• _Aim of the exercise_:
Find how many lines in the data below include the word "void", then write only that number.

• _Raw data_:

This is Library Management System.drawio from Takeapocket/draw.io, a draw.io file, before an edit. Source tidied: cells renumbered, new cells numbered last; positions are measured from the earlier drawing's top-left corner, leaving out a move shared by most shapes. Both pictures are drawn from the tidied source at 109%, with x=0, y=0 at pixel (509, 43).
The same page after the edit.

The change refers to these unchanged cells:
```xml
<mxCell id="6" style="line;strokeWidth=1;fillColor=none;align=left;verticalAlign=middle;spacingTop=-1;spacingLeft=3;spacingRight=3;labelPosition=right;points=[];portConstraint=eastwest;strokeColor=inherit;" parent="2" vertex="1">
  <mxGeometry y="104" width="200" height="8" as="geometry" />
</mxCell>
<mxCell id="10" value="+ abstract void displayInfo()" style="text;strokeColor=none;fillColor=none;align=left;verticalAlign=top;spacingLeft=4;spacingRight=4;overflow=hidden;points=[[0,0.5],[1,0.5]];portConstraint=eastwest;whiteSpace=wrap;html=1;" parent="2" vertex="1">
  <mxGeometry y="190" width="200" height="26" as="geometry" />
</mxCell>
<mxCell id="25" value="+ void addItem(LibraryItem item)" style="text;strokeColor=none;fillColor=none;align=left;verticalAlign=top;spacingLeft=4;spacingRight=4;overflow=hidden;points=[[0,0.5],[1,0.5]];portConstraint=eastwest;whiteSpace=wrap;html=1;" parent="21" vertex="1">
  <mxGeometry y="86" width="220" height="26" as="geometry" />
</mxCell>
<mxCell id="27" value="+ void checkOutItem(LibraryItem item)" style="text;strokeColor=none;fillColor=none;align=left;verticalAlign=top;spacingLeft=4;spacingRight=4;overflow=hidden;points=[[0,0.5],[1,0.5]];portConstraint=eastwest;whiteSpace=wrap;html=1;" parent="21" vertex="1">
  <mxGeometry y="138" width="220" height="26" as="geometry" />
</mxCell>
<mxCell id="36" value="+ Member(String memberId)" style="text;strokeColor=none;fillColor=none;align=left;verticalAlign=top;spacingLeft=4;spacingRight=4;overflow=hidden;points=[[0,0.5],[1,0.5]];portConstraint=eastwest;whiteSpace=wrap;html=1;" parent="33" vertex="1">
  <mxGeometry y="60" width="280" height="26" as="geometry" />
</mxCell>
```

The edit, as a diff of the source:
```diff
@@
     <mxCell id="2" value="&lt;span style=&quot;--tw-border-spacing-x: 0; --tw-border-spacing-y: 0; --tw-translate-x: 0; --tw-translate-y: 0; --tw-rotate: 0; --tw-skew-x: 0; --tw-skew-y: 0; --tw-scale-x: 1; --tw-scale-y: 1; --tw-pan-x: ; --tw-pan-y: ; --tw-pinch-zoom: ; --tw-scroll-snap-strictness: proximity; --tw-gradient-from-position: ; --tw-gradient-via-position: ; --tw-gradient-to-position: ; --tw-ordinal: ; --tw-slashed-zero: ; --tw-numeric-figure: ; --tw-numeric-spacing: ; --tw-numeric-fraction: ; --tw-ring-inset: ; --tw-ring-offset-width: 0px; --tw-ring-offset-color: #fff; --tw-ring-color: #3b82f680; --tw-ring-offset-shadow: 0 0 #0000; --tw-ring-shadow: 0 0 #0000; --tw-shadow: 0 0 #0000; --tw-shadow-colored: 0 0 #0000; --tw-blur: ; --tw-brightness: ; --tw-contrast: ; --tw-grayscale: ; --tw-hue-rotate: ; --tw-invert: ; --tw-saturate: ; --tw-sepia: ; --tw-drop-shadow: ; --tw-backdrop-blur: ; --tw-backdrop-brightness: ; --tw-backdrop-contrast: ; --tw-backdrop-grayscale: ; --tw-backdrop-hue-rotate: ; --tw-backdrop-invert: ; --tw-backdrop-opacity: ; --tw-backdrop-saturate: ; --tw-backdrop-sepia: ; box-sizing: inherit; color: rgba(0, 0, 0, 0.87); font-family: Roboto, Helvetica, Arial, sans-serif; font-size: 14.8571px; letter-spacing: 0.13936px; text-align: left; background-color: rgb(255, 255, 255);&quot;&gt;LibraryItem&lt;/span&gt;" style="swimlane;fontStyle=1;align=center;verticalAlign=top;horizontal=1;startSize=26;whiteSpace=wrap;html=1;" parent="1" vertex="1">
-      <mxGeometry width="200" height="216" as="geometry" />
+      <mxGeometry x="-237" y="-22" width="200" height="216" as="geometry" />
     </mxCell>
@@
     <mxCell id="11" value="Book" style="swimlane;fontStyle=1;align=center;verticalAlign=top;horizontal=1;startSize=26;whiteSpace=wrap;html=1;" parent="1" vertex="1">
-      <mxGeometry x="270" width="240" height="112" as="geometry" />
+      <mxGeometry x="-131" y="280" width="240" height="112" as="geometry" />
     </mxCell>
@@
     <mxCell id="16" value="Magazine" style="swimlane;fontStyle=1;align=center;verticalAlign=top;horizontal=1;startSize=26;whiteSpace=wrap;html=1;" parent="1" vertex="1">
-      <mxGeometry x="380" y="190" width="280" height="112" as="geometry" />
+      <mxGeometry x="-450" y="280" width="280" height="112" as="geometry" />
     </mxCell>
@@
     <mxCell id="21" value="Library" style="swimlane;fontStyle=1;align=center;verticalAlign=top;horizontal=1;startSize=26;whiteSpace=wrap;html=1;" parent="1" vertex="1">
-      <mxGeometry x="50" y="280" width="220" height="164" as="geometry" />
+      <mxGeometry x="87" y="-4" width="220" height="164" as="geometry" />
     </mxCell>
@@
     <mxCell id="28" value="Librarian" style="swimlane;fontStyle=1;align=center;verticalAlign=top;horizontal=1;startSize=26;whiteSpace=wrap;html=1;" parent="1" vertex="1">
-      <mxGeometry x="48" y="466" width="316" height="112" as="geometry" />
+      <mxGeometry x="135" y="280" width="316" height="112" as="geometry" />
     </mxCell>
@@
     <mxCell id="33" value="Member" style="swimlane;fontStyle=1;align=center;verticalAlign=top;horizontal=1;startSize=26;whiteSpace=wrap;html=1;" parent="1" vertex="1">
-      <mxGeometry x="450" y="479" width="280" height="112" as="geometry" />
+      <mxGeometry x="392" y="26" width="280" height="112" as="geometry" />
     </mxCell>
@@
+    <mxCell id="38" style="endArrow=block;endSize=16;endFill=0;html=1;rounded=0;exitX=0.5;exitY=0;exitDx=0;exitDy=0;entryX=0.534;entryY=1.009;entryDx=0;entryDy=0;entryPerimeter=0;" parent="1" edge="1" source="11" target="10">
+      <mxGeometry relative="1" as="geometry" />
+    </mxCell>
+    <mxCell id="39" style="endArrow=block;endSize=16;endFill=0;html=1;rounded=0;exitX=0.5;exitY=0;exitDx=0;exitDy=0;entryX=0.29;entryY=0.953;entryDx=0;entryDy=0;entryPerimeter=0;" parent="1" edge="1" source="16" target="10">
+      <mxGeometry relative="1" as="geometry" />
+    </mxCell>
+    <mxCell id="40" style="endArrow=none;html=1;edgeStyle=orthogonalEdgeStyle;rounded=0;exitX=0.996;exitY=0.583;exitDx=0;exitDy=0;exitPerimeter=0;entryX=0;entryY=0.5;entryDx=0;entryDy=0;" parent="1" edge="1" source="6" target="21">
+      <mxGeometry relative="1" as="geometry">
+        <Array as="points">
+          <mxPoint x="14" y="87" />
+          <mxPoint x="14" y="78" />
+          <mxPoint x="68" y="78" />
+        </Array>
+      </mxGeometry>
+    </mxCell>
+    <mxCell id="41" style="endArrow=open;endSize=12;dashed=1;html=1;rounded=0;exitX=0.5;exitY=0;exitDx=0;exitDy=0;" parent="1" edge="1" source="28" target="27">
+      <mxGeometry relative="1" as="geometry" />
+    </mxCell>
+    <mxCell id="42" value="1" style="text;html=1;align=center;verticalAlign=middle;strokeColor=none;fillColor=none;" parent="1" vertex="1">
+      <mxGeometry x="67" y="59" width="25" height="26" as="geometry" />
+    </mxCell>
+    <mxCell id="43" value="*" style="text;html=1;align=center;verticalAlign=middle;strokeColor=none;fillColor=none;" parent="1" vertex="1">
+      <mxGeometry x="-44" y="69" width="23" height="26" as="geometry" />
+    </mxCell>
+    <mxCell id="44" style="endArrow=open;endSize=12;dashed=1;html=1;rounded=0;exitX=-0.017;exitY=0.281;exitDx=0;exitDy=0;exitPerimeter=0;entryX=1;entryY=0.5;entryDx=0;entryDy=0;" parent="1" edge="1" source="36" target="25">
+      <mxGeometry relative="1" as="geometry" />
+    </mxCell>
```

• _Response below_:
3